**WHAT IS NEEDED**:
Please copy every record below exactly and leave out the pictures.

**EXERCISE DATA**:
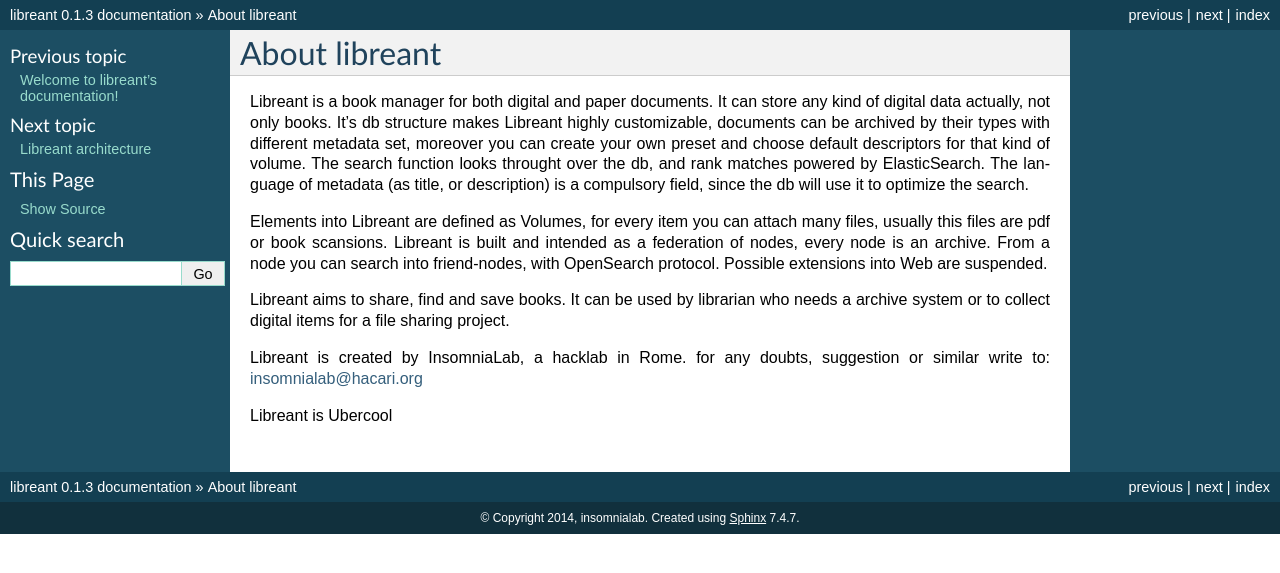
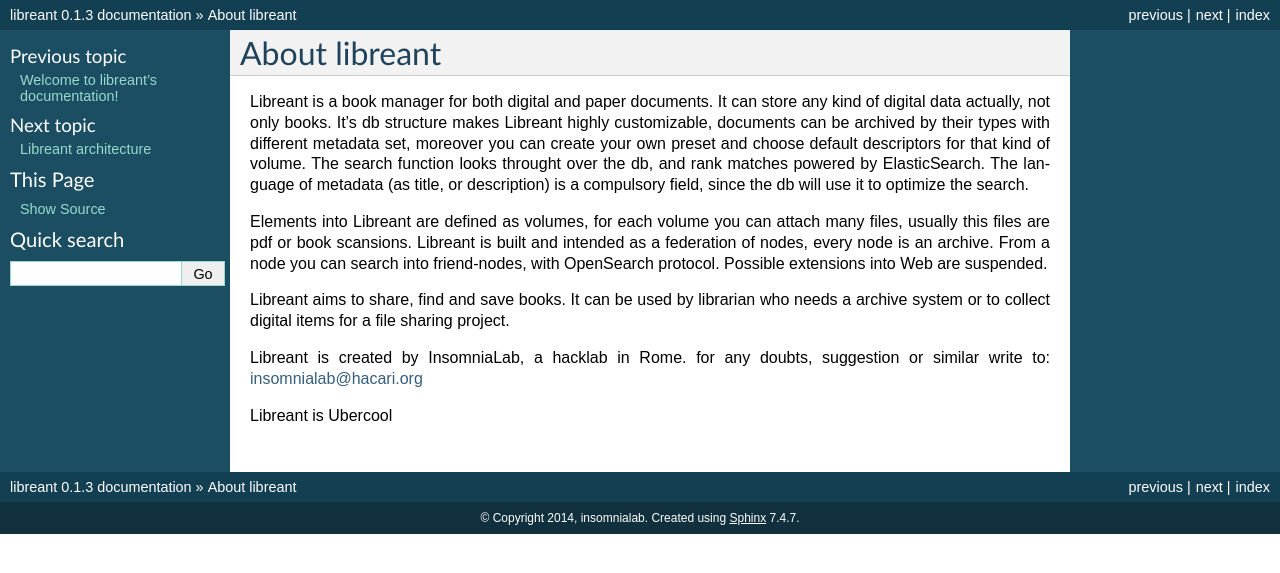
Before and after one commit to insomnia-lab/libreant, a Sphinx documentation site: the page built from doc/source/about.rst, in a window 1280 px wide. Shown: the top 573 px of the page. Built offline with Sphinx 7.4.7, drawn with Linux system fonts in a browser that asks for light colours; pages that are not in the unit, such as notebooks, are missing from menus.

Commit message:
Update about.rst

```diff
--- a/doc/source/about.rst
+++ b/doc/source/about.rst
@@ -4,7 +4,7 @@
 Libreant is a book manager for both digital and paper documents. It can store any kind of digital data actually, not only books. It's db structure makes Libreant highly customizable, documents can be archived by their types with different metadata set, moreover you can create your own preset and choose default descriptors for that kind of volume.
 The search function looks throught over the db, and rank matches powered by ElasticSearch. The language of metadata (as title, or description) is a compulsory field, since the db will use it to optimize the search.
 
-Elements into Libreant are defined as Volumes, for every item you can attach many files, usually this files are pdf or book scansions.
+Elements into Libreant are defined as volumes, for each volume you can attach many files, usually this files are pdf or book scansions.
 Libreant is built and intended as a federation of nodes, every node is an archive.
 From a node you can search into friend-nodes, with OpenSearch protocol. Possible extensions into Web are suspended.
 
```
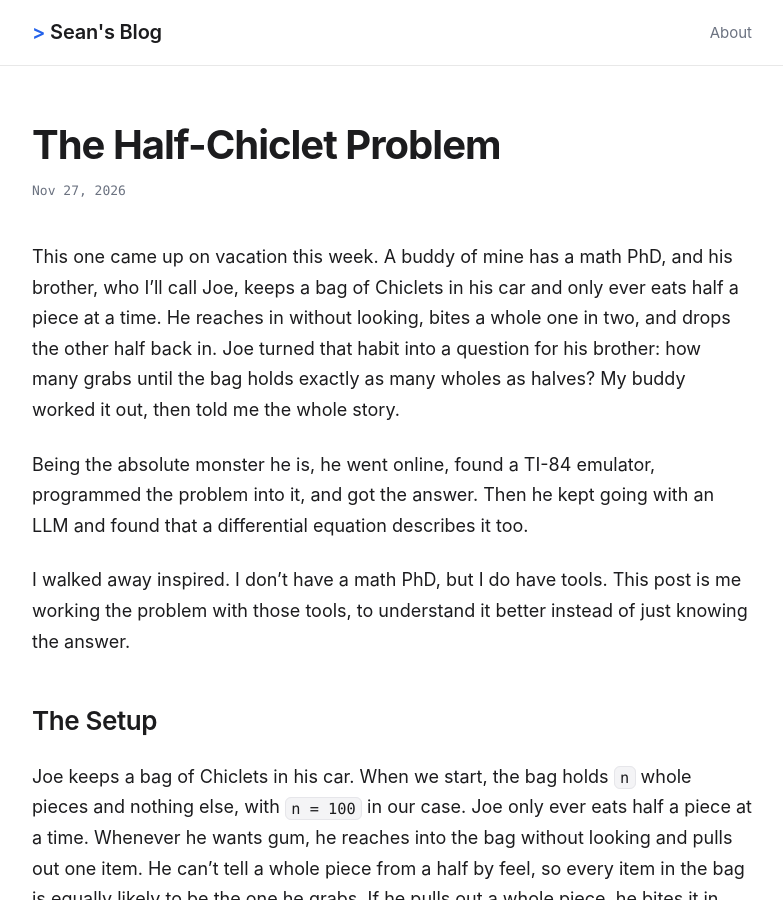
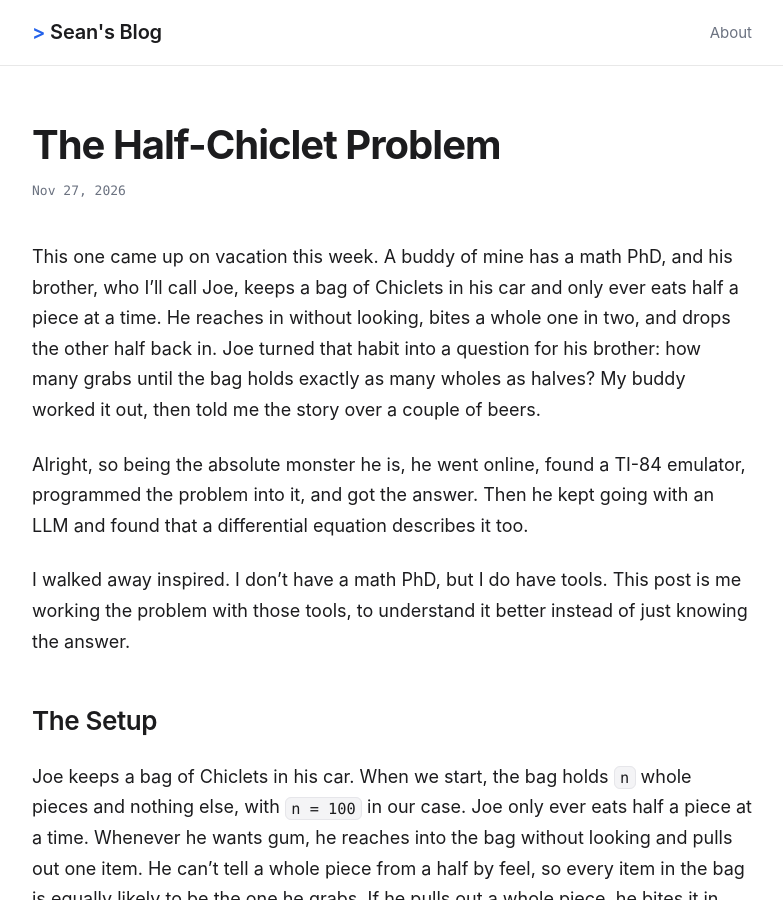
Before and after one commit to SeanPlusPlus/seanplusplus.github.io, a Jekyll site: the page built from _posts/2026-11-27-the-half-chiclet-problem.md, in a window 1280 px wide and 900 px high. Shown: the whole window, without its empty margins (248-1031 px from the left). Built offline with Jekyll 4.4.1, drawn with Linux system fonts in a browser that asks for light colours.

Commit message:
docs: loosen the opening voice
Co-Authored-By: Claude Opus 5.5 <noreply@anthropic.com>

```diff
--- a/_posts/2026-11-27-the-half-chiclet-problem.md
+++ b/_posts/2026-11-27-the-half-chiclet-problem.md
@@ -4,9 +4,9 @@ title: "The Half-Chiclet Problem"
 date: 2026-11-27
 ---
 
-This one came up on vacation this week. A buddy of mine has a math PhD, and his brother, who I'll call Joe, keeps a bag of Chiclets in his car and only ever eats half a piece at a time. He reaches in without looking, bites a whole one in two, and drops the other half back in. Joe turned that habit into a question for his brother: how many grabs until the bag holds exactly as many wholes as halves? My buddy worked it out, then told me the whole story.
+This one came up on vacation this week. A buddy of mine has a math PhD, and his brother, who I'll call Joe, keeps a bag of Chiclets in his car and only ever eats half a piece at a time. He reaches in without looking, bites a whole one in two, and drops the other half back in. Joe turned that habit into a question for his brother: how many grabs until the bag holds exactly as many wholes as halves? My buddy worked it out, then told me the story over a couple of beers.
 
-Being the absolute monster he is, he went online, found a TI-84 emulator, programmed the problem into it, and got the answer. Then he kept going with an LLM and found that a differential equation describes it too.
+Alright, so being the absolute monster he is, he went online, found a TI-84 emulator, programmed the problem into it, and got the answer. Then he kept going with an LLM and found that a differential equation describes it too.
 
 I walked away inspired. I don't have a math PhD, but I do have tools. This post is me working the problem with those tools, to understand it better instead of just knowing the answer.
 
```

**EXERCISE RESPONSE**:
Before and after one commit to insomnia-lab/libreant, a Sphinx documentation site: the page built from doc/source/about.rst, in a window 1280 px wide. Shown: the top 573 px of the page. Built offline with Sphinx 7.4.7, drawn with Linux system fonts in a browser that asks for light colours; pages that are not in the unit, such as notebooks, are missing from menus.

Commit message:
Update about.rst

```diff
--- a/doc/source/about.rst
+++ b/doc/source/about.rst
@@ -4,7 +4,7 @@
 Libreant is a book manager for both digital and paper documents. It can store any kind of digital data actually, not only books. It's db structure makes Libreant highly customizable, documents can be archived by their types with different metadata set, moreover you can create your own preset and choose default descriptors for that kind of volume.
 The search function looks throught over the db, and rank matches powered by ElasticSearch. The language of metadata (as title, or description) is a compulsory field, since the db will use it to optimize the search.
 
-Elements into Libreant are defined as Volumes, for every item you can attach many files, usually this files are pdf or book scansions.
+Elements into Libreant are defined as volumes, for each volume you can attach many files, usually this files are pdf or book scansions.
 Libreant is built and intended as a federation of nodes, every node is an archive.
 From a node you can search into friend-nodes, with OpenSearch protocol. Possible extensions into Web are suspended.
 
```
Before and after one commit to SeanPlusPlus/seanplusplus.github.io, a Jekyll site: the page built from _posts/2026-11-27-the-half-chiclet-problem.md, in a window 1280 px wide and 900 px high. Shown: the whole window, without its empty margins (248-1031 px from the left). Built offline with Jekyll 4.4.1, drawn with Linux system fonts in a browser that asks for light colours.

Commit message:
docs: loosen the opening voice
Co-Authored-By: Claude Opus 5.5 <noreply@anthropic.com>

```diff
--- a/_posts/2026-11-27-the-half-chiclet-problem.md
+++ b/_posts/2026-11-27-the-half-chiclet-problem.md
@@ -4,9 +4,9 @@ title: "The Half-Chiclet Problem"
 date: 2026-11-27
 ---
 
-This one came up on vacation this week. A buddy of mine has a math PhD, and his brother, who I'll call Joe, keeps a bag of Chiclets in his car and only ever eats half a piece at a time. He reaches in without looking, bites a whole one in two, and drops the other half back in. Joe turned that habit into a question for his brother: how many grabs until the bag holds exactly as many wholes as halves? My buddy worked it out, then told me the whole story.
+This one came up on vacation this week. A buddy of mine has a math PhD, and his brother, who I'll call Joe, keeps a bag of Chiclets in his car and only ever eats half a piece at a time. He reaches in without looking, bites a whole one in two, and drops the other half back in. Joe turned that habit into a question for his brother: how many grabs until the bag holds exactly as many wholes as halves? My buddy worked it out, then told me the story over a couple of beers.
 
-Being the absolute monster he is, he went online, found a TI-84 emulator, programmed the problem into it, and got the answer. Then he kept going with an LLM and found that a differential equation describes it too.
+Alright, so being the absolute monster he is, he went online, found a TI-84 emulator, programmed the problem into it, and got the answer. Then he kept going with an LLM and found that a differential equation describes it too.
 
 I walked away inspired. I don't have a math PhD, but I do have tools. This post is me working the problem with those tools, to understand it better instead of just knowing the answer.
 
```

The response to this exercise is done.